PROBLEM REQUIREMENTS: Reproduce the records that follow in full, excluding any picture they contain.

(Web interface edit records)
══════════════════════════════
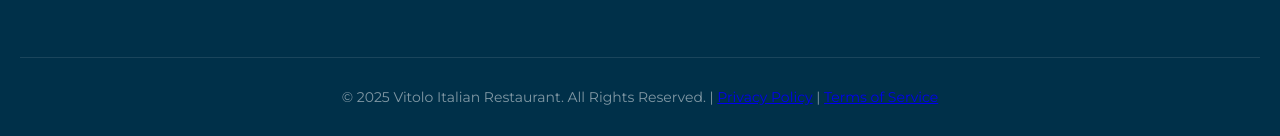
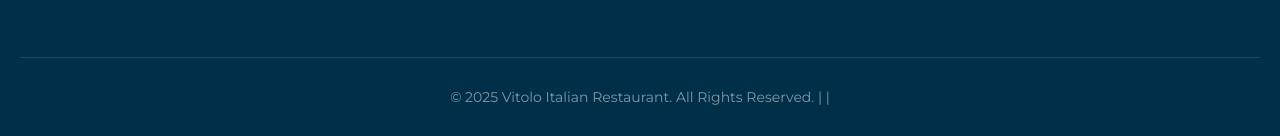
Before and after one commit to gioliviusa/vitolo, a plain HTML site: page index.html in a window 1280 px wide. Shown: the part 8558-8694 px from the top of the page. Drawn offline with nearby package versions, Linux system fonts and the light colour scheme.

Commit message:
Update index.html
updating links footer

```diff
--- a/index.html
+++ b/index.html
@@ -1775,7 +1775,7 @@
                 </div> -->
             </div>
             <div class="footer-bottom">
-                <p>&copy; 2025 Vitolo Italian Restaurant. All Rights Reserved. | <a href="#">Privacy Policy</a> | <a href="#">Terms of Service</a></p>
+                <p>&copy; 2025 Vitolo Italian Restaurant. All Rights Reserved. | <a href="#"></a> | <a href="#"></a></p>
             </div>
         </div>
     </footer>
```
══════════════════════════════
YOUR RESPONSE:
Before and after one commit to gioliviusa/vitolo, a plain HTML site: page index.html in a window 1280 px wide. Shown: the part 8558-8694 px from the top of the page. Drawn offline with nearby package versions, Linux system fonts and the light colour scheme.

Commit message:
Update index.html
updating links footer

```diff
--- a/index.html
+++ b/index.html
@@ -1775,7 +1775,7 @@
                 </div> -->
             </div>
             <div class="footer-bottom">
-                <p>&copy; 2025 Vitolo Italian Restaurant. All Rights Reserved. | <a href="#">Privacy Policy</a> | <a href="#">Terms of Service</a></p>
+                <p>&copy; 2025 Vitolo Italian Restaurant. All Rights Reserved. | <a href="#"></a> | <a href="#"></a></p>
             </div>
         </div>
     </footer>
```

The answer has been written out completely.